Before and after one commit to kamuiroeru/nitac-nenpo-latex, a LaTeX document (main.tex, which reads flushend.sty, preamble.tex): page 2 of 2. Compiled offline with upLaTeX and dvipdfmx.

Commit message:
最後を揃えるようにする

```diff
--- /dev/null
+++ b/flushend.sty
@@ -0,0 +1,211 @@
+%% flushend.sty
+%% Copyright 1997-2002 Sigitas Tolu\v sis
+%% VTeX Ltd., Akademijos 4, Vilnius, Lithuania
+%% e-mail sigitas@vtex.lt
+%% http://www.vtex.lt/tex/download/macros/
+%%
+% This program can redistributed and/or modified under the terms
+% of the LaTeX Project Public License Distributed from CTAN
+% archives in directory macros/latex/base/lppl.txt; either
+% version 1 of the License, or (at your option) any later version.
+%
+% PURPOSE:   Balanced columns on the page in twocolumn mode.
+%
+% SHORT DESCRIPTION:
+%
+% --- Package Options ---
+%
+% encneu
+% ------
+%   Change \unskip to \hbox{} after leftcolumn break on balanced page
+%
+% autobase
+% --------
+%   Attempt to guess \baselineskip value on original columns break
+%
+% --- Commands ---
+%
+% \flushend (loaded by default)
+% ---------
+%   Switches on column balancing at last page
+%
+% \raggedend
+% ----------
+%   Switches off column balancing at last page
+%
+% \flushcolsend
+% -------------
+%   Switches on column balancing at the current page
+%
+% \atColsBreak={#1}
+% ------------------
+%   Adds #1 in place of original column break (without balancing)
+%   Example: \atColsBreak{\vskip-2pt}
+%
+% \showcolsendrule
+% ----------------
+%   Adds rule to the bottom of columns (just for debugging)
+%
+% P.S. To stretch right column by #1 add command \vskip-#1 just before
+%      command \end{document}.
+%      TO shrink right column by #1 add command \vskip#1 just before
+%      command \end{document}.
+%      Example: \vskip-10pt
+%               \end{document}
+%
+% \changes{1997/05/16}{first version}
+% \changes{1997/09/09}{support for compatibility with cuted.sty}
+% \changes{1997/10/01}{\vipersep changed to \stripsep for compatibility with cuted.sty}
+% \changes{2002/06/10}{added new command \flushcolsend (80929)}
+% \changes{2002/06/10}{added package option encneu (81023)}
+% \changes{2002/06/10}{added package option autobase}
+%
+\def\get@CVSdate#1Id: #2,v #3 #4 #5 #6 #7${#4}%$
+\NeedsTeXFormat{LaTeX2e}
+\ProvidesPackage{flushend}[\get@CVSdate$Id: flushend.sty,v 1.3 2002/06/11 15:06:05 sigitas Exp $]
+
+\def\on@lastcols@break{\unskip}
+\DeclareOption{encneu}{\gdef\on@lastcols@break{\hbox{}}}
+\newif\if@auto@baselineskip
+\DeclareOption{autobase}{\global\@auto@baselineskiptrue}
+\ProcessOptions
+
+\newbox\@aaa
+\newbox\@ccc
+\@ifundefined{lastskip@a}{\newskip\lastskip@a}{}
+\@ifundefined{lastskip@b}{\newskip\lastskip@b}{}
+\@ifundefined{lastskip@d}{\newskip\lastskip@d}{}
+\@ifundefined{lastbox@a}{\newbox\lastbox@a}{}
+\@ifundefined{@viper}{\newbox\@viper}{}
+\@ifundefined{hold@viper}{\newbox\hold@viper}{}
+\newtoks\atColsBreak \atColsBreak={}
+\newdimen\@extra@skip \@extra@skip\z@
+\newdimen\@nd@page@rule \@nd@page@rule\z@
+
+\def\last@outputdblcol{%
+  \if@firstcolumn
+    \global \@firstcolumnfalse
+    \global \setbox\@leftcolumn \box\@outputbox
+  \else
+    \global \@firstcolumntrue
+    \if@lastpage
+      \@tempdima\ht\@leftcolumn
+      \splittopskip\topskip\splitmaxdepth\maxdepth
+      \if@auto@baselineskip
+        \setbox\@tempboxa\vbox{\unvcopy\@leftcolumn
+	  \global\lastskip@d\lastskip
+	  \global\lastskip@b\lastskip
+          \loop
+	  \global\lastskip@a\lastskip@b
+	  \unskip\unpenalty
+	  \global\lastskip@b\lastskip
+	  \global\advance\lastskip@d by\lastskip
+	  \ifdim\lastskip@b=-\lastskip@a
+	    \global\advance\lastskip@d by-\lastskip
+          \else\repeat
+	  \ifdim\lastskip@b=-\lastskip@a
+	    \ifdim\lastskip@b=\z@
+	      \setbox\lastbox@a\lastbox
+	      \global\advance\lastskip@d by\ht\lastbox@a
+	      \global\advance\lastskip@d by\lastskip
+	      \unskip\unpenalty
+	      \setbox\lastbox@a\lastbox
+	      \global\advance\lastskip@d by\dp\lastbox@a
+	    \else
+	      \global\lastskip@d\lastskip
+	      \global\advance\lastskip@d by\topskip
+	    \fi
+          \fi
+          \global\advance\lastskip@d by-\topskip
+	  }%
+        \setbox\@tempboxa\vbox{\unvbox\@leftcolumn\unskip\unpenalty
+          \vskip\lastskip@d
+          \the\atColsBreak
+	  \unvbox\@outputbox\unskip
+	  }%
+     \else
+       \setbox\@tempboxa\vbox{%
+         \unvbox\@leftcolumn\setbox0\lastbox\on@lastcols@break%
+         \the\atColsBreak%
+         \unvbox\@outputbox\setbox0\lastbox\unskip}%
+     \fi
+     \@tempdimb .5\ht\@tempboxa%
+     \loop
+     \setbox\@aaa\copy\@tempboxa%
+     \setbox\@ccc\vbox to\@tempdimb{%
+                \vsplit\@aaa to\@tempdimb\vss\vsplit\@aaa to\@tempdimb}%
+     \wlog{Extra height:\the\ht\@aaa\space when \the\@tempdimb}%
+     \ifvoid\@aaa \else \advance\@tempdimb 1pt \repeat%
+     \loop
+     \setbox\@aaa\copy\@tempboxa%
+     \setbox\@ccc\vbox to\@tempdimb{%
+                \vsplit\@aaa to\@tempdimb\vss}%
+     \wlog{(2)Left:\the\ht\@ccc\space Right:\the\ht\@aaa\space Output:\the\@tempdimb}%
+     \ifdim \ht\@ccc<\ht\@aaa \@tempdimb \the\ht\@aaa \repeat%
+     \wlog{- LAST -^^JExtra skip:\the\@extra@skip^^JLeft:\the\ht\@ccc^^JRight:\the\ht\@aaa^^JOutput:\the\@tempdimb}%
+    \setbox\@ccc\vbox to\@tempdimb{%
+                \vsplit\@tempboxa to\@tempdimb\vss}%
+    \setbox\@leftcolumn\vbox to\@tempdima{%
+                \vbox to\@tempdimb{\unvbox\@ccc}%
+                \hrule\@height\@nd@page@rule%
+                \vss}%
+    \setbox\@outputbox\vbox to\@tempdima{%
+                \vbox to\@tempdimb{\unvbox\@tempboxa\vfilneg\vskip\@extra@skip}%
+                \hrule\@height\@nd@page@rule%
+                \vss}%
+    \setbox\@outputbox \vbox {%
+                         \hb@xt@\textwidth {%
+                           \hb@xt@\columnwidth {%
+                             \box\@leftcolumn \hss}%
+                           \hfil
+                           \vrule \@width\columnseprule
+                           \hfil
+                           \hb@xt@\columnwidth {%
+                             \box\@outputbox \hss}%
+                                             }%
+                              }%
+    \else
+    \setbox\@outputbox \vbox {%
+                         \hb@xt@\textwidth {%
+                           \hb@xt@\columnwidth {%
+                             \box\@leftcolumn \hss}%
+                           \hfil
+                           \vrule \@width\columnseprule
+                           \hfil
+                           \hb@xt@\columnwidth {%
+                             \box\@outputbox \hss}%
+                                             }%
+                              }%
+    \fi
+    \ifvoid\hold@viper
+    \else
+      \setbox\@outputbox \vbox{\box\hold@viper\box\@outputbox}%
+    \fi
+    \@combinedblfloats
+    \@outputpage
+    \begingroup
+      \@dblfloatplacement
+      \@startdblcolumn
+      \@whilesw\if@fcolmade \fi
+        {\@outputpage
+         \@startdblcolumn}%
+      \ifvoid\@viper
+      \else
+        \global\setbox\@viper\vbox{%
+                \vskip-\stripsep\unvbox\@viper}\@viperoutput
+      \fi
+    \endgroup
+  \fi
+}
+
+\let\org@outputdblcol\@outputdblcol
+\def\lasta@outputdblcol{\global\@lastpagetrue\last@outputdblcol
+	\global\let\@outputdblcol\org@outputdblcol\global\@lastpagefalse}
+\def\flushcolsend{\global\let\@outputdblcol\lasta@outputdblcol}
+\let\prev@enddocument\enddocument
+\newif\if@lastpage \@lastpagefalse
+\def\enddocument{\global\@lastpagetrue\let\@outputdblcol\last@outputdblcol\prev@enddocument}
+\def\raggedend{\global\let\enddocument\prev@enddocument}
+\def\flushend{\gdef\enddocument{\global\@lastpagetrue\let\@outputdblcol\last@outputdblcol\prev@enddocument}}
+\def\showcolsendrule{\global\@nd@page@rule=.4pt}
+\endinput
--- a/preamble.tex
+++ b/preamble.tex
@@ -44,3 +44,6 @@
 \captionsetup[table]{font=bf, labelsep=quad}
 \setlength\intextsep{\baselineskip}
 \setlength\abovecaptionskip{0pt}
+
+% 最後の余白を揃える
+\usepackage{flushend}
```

***

If a line above holds the word "unskip", copy it.

RESULT OF THE TASK:
+%   Change \unskip to \hbox{} after leftcolumn break on balanced page
+\def\on@lastcols@break{\unskip}
+	  \unskip\unpenalty
+	      \unskip\unpenalty
+        \setbox\@tempboxa\vbox{\unvbox\@leftcolumn\unskip\unpenalty
+	  \unvbox\@outputbox\unskip
+         \unvbox\@outputbox\setbox0\lastbox\unskip}%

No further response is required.